A good B movie is great fun. The format is officially dead, but the label lives; and now people use it to refer to a genre film (usually horror or science fiction/fantasy) with a small promotional spend as much as they use it to describe one with a low budget. If a non-blockbuster non-cult non-art-house non-sequel tests like a turkey, it won’t be sold so aggressively to prospective spectators and the cast will be less keen to make their contribution to its marketing, so it’ll end up on the B movie ghetto by default.
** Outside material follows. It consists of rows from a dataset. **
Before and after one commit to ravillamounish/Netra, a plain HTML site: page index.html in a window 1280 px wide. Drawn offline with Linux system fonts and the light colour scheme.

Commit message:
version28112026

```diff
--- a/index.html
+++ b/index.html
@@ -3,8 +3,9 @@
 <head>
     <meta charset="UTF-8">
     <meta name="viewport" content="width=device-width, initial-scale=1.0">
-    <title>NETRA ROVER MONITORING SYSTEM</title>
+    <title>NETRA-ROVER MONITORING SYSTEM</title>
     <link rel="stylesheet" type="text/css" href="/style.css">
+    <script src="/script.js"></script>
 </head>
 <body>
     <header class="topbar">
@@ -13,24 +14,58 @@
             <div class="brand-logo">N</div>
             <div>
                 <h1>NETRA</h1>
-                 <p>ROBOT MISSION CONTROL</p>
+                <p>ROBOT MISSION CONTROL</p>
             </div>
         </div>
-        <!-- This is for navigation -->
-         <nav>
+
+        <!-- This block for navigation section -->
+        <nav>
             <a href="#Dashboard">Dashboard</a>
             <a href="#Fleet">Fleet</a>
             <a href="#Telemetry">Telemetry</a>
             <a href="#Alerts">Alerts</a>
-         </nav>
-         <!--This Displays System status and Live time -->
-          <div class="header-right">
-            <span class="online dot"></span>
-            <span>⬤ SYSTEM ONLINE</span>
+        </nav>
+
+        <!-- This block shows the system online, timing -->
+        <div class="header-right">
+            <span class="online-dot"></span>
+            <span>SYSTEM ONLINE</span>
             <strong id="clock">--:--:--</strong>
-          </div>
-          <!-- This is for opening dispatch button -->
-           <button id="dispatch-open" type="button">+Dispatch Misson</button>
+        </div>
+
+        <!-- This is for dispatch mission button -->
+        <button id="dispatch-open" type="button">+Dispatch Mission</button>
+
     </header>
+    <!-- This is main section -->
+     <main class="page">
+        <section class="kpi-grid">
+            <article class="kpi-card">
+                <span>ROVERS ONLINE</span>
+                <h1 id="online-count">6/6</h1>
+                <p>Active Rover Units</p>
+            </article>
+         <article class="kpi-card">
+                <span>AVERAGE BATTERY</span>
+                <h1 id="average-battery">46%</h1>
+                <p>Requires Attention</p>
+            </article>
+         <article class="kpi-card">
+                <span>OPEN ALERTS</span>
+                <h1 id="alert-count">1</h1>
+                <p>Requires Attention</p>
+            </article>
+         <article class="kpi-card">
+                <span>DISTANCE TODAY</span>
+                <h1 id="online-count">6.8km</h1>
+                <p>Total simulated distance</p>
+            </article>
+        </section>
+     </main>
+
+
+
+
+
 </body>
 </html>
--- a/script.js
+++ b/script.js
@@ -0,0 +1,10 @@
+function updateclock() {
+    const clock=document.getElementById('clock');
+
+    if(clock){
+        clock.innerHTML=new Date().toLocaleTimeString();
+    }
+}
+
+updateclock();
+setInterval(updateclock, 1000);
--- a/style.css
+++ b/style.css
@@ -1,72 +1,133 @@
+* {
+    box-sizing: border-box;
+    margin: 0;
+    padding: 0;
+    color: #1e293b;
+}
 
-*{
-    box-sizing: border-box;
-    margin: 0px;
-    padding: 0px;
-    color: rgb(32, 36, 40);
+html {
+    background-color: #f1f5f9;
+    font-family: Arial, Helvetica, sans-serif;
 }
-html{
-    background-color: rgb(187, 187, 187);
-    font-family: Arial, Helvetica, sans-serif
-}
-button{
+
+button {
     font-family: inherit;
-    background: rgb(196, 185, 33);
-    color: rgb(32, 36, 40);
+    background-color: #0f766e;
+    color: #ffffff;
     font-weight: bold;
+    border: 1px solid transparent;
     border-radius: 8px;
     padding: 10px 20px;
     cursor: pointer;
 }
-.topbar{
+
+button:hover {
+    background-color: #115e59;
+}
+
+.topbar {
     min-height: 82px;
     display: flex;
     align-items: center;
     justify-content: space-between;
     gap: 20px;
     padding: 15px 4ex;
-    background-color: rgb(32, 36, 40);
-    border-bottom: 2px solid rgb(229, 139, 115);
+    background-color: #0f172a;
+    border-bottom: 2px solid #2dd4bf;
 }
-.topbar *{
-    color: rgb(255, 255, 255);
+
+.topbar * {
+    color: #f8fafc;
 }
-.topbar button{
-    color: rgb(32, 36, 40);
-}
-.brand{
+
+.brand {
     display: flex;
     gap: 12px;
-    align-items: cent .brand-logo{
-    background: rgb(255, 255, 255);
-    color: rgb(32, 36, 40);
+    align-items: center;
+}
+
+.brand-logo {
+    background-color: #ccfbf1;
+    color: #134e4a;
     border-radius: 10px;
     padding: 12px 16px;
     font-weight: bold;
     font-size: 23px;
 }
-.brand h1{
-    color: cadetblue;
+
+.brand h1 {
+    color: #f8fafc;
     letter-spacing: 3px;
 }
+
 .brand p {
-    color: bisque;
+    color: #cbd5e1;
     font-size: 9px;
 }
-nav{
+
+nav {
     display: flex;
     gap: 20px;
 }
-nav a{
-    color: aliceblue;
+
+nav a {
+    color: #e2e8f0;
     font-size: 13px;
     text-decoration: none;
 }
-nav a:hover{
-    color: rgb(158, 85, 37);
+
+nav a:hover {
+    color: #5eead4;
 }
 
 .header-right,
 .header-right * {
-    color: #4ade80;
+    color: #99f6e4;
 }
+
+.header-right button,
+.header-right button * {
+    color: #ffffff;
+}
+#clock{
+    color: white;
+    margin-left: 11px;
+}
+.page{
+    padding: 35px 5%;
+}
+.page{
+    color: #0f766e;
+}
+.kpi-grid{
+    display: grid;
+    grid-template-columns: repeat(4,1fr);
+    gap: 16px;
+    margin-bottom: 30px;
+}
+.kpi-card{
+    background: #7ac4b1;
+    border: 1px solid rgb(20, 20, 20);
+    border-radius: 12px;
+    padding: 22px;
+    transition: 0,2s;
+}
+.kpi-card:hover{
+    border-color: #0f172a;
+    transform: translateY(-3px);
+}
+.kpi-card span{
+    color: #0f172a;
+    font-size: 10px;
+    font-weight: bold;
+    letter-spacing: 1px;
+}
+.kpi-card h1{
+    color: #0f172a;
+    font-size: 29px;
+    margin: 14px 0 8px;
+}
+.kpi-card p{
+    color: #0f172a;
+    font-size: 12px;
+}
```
B movies are more than merely entertaining ways for multi-millionaires to hide some of their capital gains away from government revenue services. There are artistic freedoms that come with embracing B-moviehood. When it’s deliberately produced to a price, a production can decide in advance to take risks that blockbusters can’t, it can aim itself more directly at connoisseurs of its niche; plus, as a viewer, your expectations are so much lower that you are more likely to enjoy the results. This is also a segment of the business in which British filmmakers have often prospered, for a while at least.

Of course, even when we aren’t talking about straight-to-video releases, there are plenty of bad contemporary B movies—for example, the oeuvre of the infamously tax efficient Uwe “Worst Director In The World” Boll. This is one reason why, when I drop a B into my disc drive and I enjoy the ride despite myself, it’s as satisfying as eating a well made burger. In no particular order, here are three 21st-century “B”s that I have enjoyed on DVD over the past few months.

Pandorum [made in 2009 for $33m] was subsidized by German regional and national film funds and there was a substantial British contribution to its production, but its one genuine star and overall feel is American. Amongst the harsh criticism at Rotten Tomatoes, many reviewers complain that it’s derivative. Yes, the film takes your money in return for science fiction (and horror) old rope—it seems to be aimed at fans of the genre(s)—but what impressed me about it was that these frayed strands were woven into something original and, ultimately, surprising.

Reign Of Fire [made in 2002 for $60m] is a borderline B movie, almost not qualifying because it stars two bona fide Hollywood A-listers (Matthew McConaughey and Christian Bale), but it’s a film that cost less than $100 m, is set in Britain, and tries to tell an anachronistic tale of a world taken over by dragons—thereby combining science fiction, fantasy, and horror—with something like grit. Indeed, I was shocked that Sean Bean didn’t appear in it. Fortunately, keeping it real didn’t mean keeping out exhilarating action sequences.

The budget of the cheapest of these three, Skyline [made in 2010], $10.5m was so low it’s hard to believe. You can see the joins at times, but the CGI is stunning. Shame about the plot, yes; but the concept is solid, namely: “This ain’t your grandpa’s alien invasion.” If you were to look for a antecedent from the B movie golden age that summed up its mood, then you’d describe it as more a schlock-horror Invasion of the Bodysnatchers than a whizz-bang War Of the Worlds.

UPDATE [27May11]: Tim Almond suggests I add Crank [made in 2006 for $12m]. Good idea. I haven’t seen it recently, but it fits the bill perfectly: cheap, daft, fun. The plot has negligible respect for physics or physiology—its sequel even less—but it is occasionally hilarious and always impossible to be bored by: dirty, potty-mouthed, violent, extreme slapstick engineered for the adolescent males who were officially forbidden from watching it in the cinema to rent on DVD.